|Missouri v. Jenkins|
|Argued January 11, 1995|
Decided June 12, 1995
|Full case name||State of Missouri, et al. v. Kalima Jenkins, et al.|
|Citations||515 U.S. 70 (more)|
|Prior||Declaratory judgment, 593 F. Supp. 1485 (W.D. Mo. 1984); final appealable order, 639 F. Supp. 19 (W.D. Mo. 1984); affirmed, 855 F.2d 1295 (8th Cir. 1988); reversed, 495 U.S. 33 (1990); new orders affirmed, 11 F.3d 755 (8th Cir. 1993).|
|Subsequent||appeal after remand, 103 F.3d 731 (8th Cir. 1997).|
|The District Court's school desegregation orders, which required the State of Missouri to fund across-the-board salary increases and to continue to fund remedial education programs, went beyond the court's remedial authority.|
|Majority||Rehnquist, joined by O'Connor, Scalia, Kennedy, Thomas|
|Dissent||Souter, joined by Stevens, Ginsburg, Breyer|
Missouri v. Jenkins, 515 U.S. 70 (1995), is a case decided by the United States Supreme Court. On June 12, 1995 the Court, in a 5–4 decision, overturned a district court ruling that required the state of Missouri to correct intentional racial discrimination in Kansas City schools by funding salary increases and remedial education programs.
The case began in 1977, when a group of students and the Kansas City, Missouri School District (KCMSD) sued the State of Missouri, federal agencies, and suburban districts around Kansas City on behalf of the district's students. The district court then instead named the KCMSD school district as a defendant. The courts held that the state of Missouri was liable for segregated schools within the boundaries of KCMSD. Originally, the plaintiffs and the KCMSD school district wanted a "metropolitan plan," which would have included bus transfers to integrate and remedy the racial inequalities of inner-city and suburban schools. However, over the 18-year span of the case, the court ordered remedies that were focused instead on improving educational facilities and programs inside KCMSD.
In 1985, US District Court Judge Russell Clark ordered the legal remedy of educational improvement programs, school facility repairs, and magnet schools, which were thought to be the best way to attract white suburban students back into city schools. In 1987, the district courts ordered mandatory salary assistance, arguing that to end segregation in the schools the district needed higher-paid, quality teachers.
The U.S. Supreme Court ruled in this case twice earlier.
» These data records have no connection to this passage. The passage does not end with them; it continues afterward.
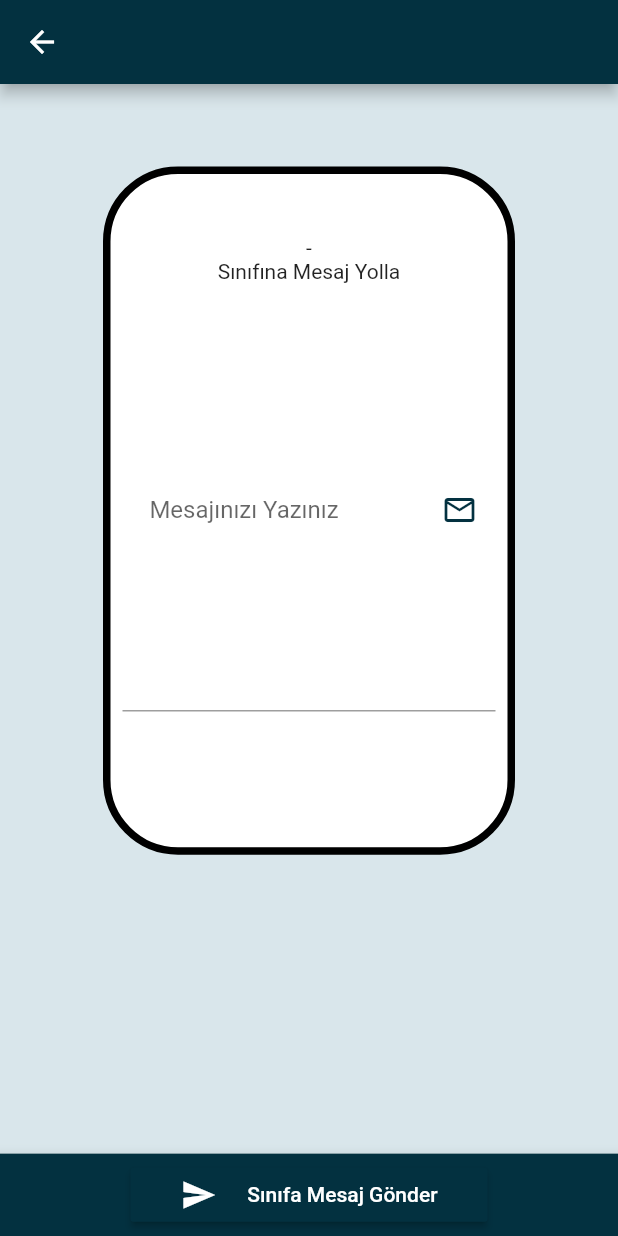
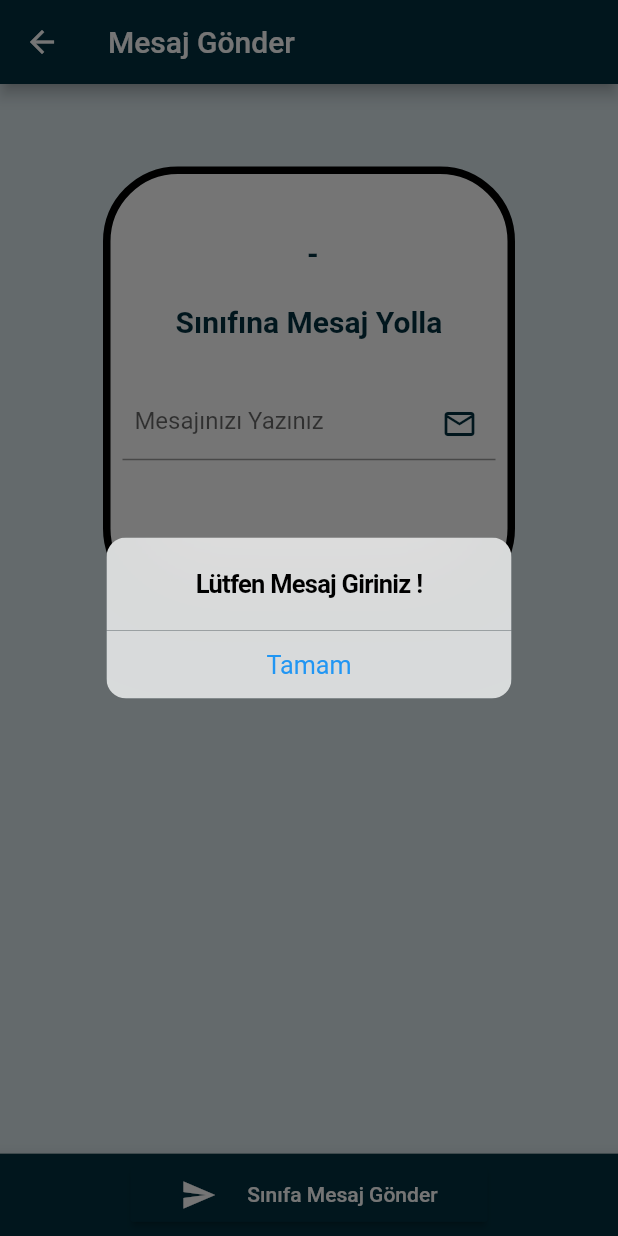
Before and after one commit to yagizdoner/Graduation-Project-1, a Flutter app: the SendMessage screen opened directly with empty values, after a tap on "Sınıfa Mesaj Gönder", on a phone screen of 412 x 824 dp. Run offline on Flutter 3.47's test engine with Material 2 defaults, Android fonts, the light colour scheme and no system bars; our stand-ins replace cloud_firestore, firebase_auth, flutter_slidable, flutter_spinkit, material_design_icons_flutter, pull_to_refresh; missing offline and left inert: dropdownfield; accounts and stored records are empty.

Commit message:
16 Haziran 1

```diff
--- a/lib/screens/profScreens/addCourse.dart
+++ b/lib/screens/profScreens/addCourse.dart
@@ -1,5 +1,3 @@
-import 'dart:io';
-
 import 'package:cloud_firestore/cloud_firestore.dart';
 import 'package:cse465ers/shared/loading.dart';
 import 'package:flutter/cupertino.dart';
@@ -196,6 +194,9 @@ class _AddCourceState extends State<AddCource> {
           'Üniversite': uni,
           'İstekler': emp,
           'Kayıtlılar': emp,
+          'Mesajlar': emp,
+          'MesajÖğr': emp,
+          'MesajAkd': emp,
     });
   }
 
--- a/lib/screens/profScreens/sendMessage.dart
+++ b/lib/screens/profScreens/sendMessage.dart
@@ -1,3 +1,4 @@
+import 'package:cloud_firestore/cloud_firestore.dart';
 import 'package:flutter/cupertino.dart';
 import 'package:flutter/material.dart';
 
@@ -5,7 +6,12 @@ class SendMessage extends StatefulWidget {
 
   final String name;
   final String code;
-  const SendMessage(this.name,this.code);
+  final String uni;
+  final List stuNames;
+  final List stuSurnames;
+  final List stuCodes;
+  final String akaEmail;
+  const SendMessage(this.name,this.code, this.uni,this.stuNames,this.stuSurnames,this.stuCodes,this.akaEmail);
 
   @override
   _SendMessageState createState() => _SendMessageState();
@@ -14,16 +20,19 @@ class SendMessage extends StatefulWidget {
 class _SendMessageState extends State<SendMessage> {
 
   final _formKey = GlobalKey<FormState>();
+  final databaseReference = Firestore.instance;
+  String message = '';
 
   @override
   Widget build(BuildContext context) {
     return Scaffold(
       appBar: AppBar(
         backgroundColor: Color(0xFF033140),
-        title: Text(widget.name),
+        title: Text('Mesaj Gönder'),
       ),
       backgroundColor: Color(0xFFD9E6EB),
-      body: Container(
+      body: SingleChildScrollView(
+        child: Container(
           color: Color(0xFFD9E6EB),
           child: Column(
             children: <Widget>[
@@ -47,21 +56,30 @@ class _SendMessageState extends State<SendMessage> {
                   child: Column(
                     children: <Widget>[
                       SizedBox(height:MediaQuery.of(context).size.height/25),
-                    Text(widget.code + " - " + widget.name),
-                    Text("Sınıfına Mesaj Yolla"),
-                    SizedBox(height:MediaQuery.of(context).size.height/50),
-                    TextField(
-                      maxLines: 10,
+                      Text(
+                        widget.code + " - " + widget.name+"\n\nSınıfına Mesaj Yolla",
+                        textAlign: TextAlign.center,
+                        style: TextStyle(
+                          fontSize: 20.0,
+                          color: Color(0xFF033140),
+                          fontWeight: FontWeight.w700,
+                        ),
+                      ),
+                      SizedBox(height:MediaQuery.of(context).size.height/25),
+                      TextFormField(
+                        maxLines: 100,
                         minLines: 1,
                         decoration: new InputDecoration(
                           hintText: '  Mesajınızı Yazınız',
-                        contentPadding: new EdgeInsets.symmetric(vertical: 125.0, horizontal: 10.0),
                           suffixIcon: Icon(
                             Icons.mail_outline,
                             color: Color(0xFF033140),
                           ),
                         ),
                         cursorColor: Color(0xFF033140),
+                        onChanged: (val) {
+                          setState(() => message = val);
+                        },
                       ),
                       SizedBox(height:MediaQuery.of(context).size.height/10),
                     ],
@@ -69,6 +87,7 @@ class _SendMessageState extends State<SendMessage> {
                 ),
               ),
             ],
+          ),
         ),
       ),
       bottomNavigationBar: BottomAppBar(
@@ -100,7 +119,13 @@ class _SendMessageState extends State<SendMessage> {
                   ),
                 ),
                 onPressed: () async {
-
+                  if(message.length > 0){
+                    sendMess(message);
+                    showAlertDialog(context, "Mesaj İletildi.");
+                  }
+                  else{
+                    showAlertDialog(context, "Lütfen Mesaj Giriniz !");
+                  }
                 }
               ),
 
@@ -110,4 +135,67 @@ class _SendMessageState extends State<SendMessage> {
       ),
     );
   }
+
+  void sendMess(String mes) async {
+    // Akademisyene Yaz
+    QuerySnapshot _myDoc = await Firestore.instance.collection('profs').getDocuments();
+    List<DocumentSnapshot> _myDocCount = _myDoc.documents;
+    for(int i=0; i<_myDocCount.length ;++i){
+      if(_myDocCount[i].data["mail"] == widget.akaEmail){
+        try {
+          List m = new List();
+          m.add(widget.code+"@"+widget.name+"@"+mes);
+          databaseReference
+              .collection('profs')
+              .document(_myDocCount[i].documentID)
+              .updateData({'Mesajlar': FieldValue.arrayUnion(m)});
+          m = new List();
+        } catch (e) {
+          print(e.toString());
         }
+      }
+    }
+    // Öğrencilere Yaz.
+    _myDoc = await Firestore.instance.collection('students').getDocuments();
+    _myDocCount = _myDoc.documents;
+    for(int i=0; i<_myDocCount.length ;++i){
+      var number = _myDocCount[i].data["studentNumber"];
+      var name = _myDocCount[i].data["name"];
+      var surname = _myDocCount[i].data["surname"];
+      if(widget.stuNames.contains(name) && widget.stuSurnames.contains(surname)
+        && widget.stuCodes.contains(number) && _myDocCount[i].data["univercity"]==widget.uni){
+        try {
+          List m = new List();
+          m.add(widget.code+"@"+widget.name+"@"+mes);
+          databaseReference
+              .collection('students')
+              .document(_myDocCount[i].documentID)
+              .updateData({'Mesajlar': FieldValue.arrayUnion(m)});
+          m = new List();
+        } catch (e) {
+          print(e.toString());
+        }
+      }
+    }
+
+  }
+
+  showAlertDialog(BuildContext context, String mes) {
+    return showDialog(
+      context: context,
+      builder: (BuildContext context) {
+        return CupertinoAlertDialog(
+          title: Text(mes),
+          actions: <Widget>[
+            CupertinoDialogAction(
+              child: Text("Tamam"),
+              onPressed:  () {
+                Navigator.pop(context);
+              },
+            ),
+          ],
+        );
+      },
+    );
+  }
+}
```
Also changed, not shown: lib/screens/profScreens/courseDetail.dart (+9 -5 lines), lib/screens/profScreens/updateCourse.dart (+5 -2 lines). Lines whose indentation alone changed are shown as unchanged.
First, in 1989, to address attorneys fees.  Then, in 1990, the Supreme Court addressed whether a federal court could order a local government to raise taxes above the state statute amount to cover the cost of removing the "vestiges of discrimination." The Supreme Court ruled that while direct imposition of taxes is indeed beyond judicial authority, the district court could order the school district to levy the same tax: "Authorizing and directing local government institutions to devise and implement remedies not only protects the function of these institutions but, to the extent possible, also places the responsibility for solutions to the problems of segregation upon those themselves who have created the problem." The Supreme Court added, "To hold otherwise would fail to take account of the obligations of local governments, under the Supremacy Clause, to fulfill the requirements that the Constitution imposes upon them."
Later, on remand in 1993, the district court ordered the state to pay for salary increases for teaching and non-teaching personnel.
The Supreme Court majority interpreted Brown v. Board of Education as restricting only de jure segregation and referred to Milliken v. Bradley and other precedents as applying only to intra-district desegregation. The Supreme Court argued that the lower courts had exceeded their authority in ordering measures such as across-the-board state-funded salary increases to fund continued quality education programs, which could not be sustained by local government.
The Court looked to Board of Education of Oklahoma City Public Schools v. Dowell for the decisive question of "'whether the [constitutional violator] ha[s] complied in good faith with the desegregation decree since it was entered, and whether the vestiges of past discrimination ha[ve] been eliminated to the extent practicable.'"